I'm looking for some book recommendations, video lectures, tutorials or anything that can help me learn SAS.
I found the UCLA website extremely useful, particularly for some of the modeling related tasks that you mention.
I started with "The Little SAS book". It is now in its fifth edition.
Getting started with SAS is easy with The Little SAS Book.
One of its main feature is that each topic is presented in a self-contained two-page layout: one page with the "theory" and one page with an example.
You can have a look at the table of contents and at a sample of pages via the link above.
Another interesting possibility: SAS Global Certification program.
If you have some background in statistics already, and just want to be able to transition to doing things in SAS that you can do elsewhere, Der & Everitt's Handbook of Statistical Analysis Using SAS is nice. It's short, simple, fast, and relatively inexpensive. Note however, that it won't really teach you statistics if you don't know it already. Neither will it really turn you into a SAS programming expert. It's best seen as a quick way to transition to SAS, in my opinion. But, in conjunction with the Little SAS Book, you can very quickly get to the point where you can function in SAS, and begin to move forward on your own.

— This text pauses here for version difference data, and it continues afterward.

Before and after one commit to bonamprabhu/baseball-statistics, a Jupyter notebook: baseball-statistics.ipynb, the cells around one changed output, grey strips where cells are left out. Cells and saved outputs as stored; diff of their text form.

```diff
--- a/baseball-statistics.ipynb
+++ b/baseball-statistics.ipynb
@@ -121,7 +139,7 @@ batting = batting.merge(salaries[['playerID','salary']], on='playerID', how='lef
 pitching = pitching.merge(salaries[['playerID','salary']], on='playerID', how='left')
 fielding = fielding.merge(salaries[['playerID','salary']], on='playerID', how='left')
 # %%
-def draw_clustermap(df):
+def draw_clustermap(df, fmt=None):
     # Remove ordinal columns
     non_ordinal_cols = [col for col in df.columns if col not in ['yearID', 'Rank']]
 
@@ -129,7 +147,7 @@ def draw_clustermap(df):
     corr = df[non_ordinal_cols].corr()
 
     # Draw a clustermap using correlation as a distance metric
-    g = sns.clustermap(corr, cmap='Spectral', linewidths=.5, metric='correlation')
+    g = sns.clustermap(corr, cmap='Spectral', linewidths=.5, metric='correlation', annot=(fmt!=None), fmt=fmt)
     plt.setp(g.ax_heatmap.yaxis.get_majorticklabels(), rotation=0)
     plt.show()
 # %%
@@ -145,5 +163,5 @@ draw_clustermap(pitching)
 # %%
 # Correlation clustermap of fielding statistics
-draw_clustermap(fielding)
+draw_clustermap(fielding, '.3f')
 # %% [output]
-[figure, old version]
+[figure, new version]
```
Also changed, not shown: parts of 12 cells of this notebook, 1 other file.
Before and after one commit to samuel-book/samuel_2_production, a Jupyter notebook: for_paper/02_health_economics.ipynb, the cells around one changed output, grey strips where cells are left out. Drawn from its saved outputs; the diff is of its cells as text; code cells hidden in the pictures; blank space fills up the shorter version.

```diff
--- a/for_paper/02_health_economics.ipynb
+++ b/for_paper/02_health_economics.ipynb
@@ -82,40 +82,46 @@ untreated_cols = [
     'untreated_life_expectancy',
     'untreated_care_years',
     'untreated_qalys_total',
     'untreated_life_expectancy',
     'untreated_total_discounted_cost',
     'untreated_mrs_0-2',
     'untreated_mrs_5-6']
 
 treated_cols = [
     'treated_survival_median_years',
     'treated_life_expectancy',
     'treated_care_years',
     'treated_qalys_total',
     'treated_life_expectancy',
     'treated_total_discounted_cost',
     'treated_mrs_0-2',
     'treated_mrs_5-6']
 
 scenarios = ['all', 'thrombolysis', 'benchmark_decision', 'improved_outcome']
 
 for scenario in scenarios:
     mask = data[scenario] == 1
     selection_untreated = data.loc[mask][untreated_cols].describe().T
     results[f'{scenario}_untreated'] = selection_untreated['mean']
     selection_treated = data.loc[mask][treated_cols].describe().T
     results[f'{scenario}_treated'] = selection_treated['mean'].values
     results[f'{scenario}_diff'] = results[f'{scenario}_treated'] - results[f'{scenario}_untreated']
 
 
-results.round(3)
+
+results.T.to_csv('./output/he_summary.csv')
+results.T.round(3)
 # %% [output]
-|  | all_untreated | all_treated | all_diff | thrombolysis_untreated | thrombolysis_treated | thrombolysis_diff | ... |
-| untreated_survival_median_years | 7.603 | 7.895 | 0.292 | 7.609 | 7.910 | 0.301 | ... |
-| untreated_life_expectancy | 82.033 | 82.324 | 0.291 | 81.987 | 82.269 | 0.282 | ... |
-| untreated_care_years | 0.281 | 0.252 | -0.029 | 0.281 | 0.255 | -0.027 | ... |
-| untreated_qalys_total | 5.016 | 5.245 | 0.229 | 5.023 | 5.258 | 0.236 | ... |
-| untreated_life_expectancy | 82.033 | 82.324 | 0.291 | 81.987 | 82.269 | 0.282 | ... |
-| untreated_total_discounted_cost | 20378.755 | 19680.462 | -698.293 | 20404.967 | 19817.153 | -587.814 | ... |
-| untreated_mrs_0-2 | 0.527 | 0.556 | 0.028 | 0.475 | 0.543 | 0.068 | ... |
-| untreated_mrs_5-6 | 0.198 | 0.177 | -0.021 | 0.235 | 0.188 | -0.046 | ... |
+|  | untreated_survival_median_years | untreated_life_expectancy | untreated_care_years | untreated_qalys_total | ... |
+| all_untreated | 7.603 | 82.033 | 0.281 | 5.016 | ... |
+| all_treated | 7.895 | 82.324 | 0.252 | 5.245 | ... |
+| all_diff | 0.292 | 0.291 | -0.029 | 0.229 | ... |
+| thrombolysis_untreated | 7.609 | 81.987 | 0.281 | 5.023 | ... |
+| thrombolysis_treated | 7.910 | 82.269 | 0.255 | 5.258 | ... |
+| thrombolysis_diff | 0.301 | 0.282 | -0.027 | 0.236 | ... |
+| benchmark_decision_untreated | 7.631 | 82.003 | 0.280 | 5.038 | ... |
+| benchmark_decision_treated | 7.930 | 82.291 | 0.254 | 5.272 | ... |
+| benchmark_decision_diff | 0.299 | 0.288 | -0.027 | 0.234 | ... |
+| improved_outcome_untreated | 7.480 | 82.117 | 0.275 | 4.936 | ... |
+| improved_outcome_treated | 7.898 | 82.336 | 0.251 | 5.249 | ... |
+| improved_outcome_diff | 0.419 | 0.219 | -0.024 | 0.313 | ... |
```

Based on your comment regarding your objectives, I would likely use a combination of these three resources:
- The Little SAS Book: An excellent primer for basic SAS syntax, data handling, etc.
- The SAS documentation for some missing data techniques like Multiple Imputation, as well as some of the various PDFs of papers presented at places like NESUG. This one, for example, in J. Statistical Software.
- Categorical Data Analysis Using the SAS System: A decent treatment of both the code and the statistical underpinnings for things like logistic regression. Alternately Logistic Regression Using the SAS System could also work - I haven't read it, but Paul Allison's survival analysis text is outstanding.